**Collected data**
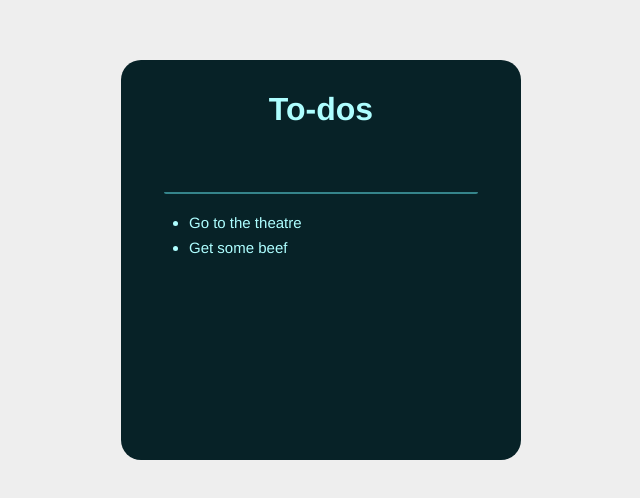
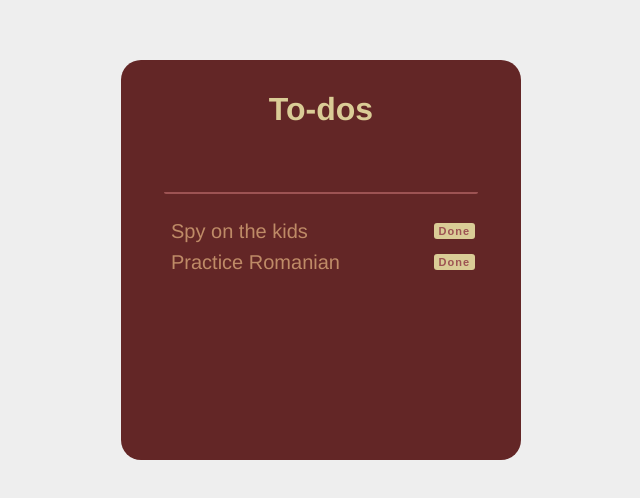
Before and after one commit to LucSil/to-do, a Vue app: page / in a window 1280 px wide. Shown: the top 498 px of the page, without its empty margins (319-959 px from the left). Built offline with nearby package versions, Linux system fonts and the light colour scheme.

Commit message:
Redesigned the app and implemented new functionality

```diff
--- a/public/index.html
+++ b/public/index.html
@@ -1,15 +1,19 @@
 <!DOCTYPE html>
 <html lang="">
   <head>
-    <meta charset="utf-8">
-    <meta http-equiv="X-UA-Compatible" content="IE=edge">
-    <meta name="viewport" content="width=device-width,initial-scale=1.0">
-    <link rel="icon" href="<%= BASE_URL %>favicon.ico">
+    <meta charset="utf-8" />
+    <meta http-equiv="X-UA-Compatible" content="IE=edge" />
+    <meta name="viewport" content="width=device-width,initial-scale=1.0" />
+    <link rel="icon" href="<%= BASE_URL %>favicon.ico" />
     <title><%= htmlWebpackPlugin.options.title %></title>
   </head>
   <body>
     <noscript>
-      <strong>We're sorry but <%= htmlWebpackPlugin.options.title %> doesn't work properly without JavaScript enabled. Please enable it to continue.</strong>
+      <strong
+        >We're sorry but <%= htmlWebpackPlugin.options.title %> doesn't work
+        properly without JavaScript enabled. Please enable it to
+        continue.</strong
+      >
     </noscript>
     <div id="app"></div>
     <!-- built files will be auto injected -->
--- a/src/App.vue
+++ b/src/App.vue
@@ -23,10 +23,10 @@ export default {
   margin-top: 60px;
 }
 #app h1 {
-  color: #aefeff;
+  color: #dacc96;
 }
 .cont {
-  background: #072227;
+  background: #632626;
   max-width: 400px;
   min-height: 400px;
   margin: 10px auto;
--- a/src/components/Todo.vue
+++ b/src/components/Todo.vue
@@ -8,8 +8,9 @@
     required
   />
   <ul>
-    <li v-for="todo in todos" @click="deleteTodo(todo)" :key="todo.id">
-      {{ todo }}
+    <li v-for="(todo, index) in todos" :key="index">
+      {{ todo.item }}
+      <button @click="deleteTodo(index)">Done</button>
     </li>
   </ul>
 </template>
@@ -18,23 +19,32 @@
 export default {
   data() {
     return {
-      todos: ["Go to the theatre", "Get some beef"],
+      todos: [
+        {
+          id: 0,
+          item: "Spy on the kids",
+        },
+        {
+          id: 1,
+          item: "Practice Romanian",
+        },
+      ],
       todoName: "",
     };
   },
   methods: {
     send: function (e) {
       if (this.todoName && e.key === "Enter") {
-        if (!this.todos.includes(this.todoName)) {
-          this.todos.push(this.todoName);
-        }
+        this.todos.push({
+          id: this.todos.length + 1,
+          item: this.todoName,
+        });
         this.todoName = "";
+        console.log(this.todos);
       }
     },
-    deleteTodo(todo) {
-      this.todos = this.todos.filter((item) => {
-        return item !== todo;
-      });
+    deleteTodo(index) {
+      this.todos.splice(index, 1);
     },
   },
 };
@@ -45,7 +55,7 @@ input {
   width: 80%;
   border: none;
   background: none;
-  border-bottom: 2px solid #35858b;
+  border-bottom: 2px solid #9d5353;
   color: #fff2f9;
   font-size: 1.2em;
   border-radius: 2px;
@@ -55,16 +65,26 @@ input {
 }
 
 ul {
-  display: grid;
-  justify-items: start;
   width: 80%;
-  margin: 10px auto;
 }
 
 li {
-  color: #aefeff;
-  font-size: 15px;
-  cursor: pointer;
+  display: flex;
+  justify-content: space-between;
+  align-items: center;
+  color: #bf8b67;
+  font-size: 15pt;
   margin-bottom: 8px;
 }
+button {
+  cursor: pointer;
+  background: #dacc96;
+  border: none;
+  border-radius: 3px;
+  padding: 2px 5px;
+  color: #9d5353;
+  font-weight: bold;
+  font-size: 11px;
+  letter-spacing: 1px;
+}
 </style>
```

**GOAL OF THE EXERCISE**
Would you output all of the entries above exactly, keeping the pictures out?

**OUTPUT OF THE EXERCISE**
Before and after one commit to LucSil/to-do, a Vue app: page / in a window 1280 px wide. Shown: the top 498 px of the page, without its empty margins (319-959 px from the left). Built offline with nearby package versions, Linux system fonts and the light colour scheme.

Commit message:
Redesigned the app and implemented new functionality

```diff
--- a/public/index.html
+++ b/public/index.html
@@ -1,15 +1,19 @@
 <!DOCTYPE html>
 <html lang="">
   <head>
-    <meta charset="utf-8">
-    <meta http-equiv="X-UA-Compatible" content="IE=edge">
-    <meta name="viewport" content="width=device-width,initial-scale=1.0">
-    <link rel="icon" href="<%= BASE_URL %>favicon.ico">
+    <meta charset="utf-8" />
+    <meta http-equiv="X-UA-Compatible" content="IE=edge" />
+    <meta name="viewport" content="width=device-width,initial-scale=1.0" />
+    <link rel="icon" href="<%= BASE_URL %>favicon.ico" />
     <title><%= htmlWebpackPlugin.options.title %></title>
   </head>
   <body>
     <noscript>
-      <strong>We're sorry but <%= htmlWebpackPlugin.options.title %> doesn't work properly without JavaScript enabled. Please enable it to continue.</strong>
+      <strong
+        >We're sorry but <%= htmlWebpackPlugin.options.title %> doesn't work
+        properly without JavaScript enabled. Please enable it to
+        continue.</strong
+      >
     </noscript>
     <div id="app"></div>
     <!-- built files will be auto injected -->
--- a/src/App.vue
+++ b/src/App.vue
@@ -23,10 +23,10 @@ export default {
   margin-top: 60px;
 }
 #app h1 {
-  color: #aefeff;
+  color: #dacc96;
 }
 .cont {
-  background: #072227;
+  background: #632626;
   max-width: 400px;
   min-height: 400px;
   margin: 10px auto;
--- a/src/components/Todo.vue
+++ b/src/components/Todo.vue
@@ -8,8 +8,9 @@
     required
   />
   <ul>
-    <li v-for="todo in todos" @click="deleteTodo(todo)" :key="todo.id">
-      {{ todo }}
+    <li v-for="(todo, index) in todos" :key="index">
+      {{ todo.item }}
+      <button @click="deleteTodo(index)">Done</button>
     </li>
   </ul>
 </template>
@@ -18,23 +19,32 @@
 export default {
   data() {
     return {
-      todos: ["Go to the theatre", "Get some beef"],
+      todos: [
+        {
+          id: 0,
+          item: "Spy on the kids",
+        },
+        {
+          id: 1,
+          item: "Practice Romanian",
+        },
+      ],
       todoName: "",
     };
   },
   methods: {
     send: function (e) {
       if (this.todoName && e.key === "Enter") {
-        if (!this.todos.includes(this.todoName)) {
-          this.todos.push(this.todoName);
-        }
+        this.todos.push({
+          id: this.todos.length + 1,
+          item: this.todoName,
+        });
         this.todoName = "";
+        console.log(this.todos);
       }
     },
-    deleteTodo(todo) {
-      this.todos = this.todos.filter((item) => {
-        return item !== todo;
-      });
+    deleteTodo(index) {
+      this.todos.splice(index, 1);
     },
   },
 };
@@ -45,7 +55,7 @@ input {
   width: 80%;
   border: none;
   background: none;
-  border-bottom: 2px solid #35858b;
+  border-bottom: 2px solid #9d5353;
   color: #fff2f9;
   font-size: 1.2em;
   border-radius: 2px;
@@ -55,16 +65,26 @@ input {
 }
 
 ul {
-  display: grid;
-  justify-items: start;
   width: 80%;
-  margin: 10px auto;
 }
 
 li {
-  color: #aefeff;
-  font-size: 15px;
-  cursor: pointer;
+  display: flex;
+  justify-content: space-between;
+  align-items: center;
+  color: #bf8b67;
+  font-size: 15pt;
   margin-bottom: 8px;
 }
+button {
+  cursor: pointer;
+  background: #dacc96;
+  border: none;
+  border-radius: 3px;
+  padding: 2px 5px;
+  color: #9d5353;
+  font-weight: bold;
+  font-size: 11px;
+  letter-spacing: 1px;
+}
 </style>
```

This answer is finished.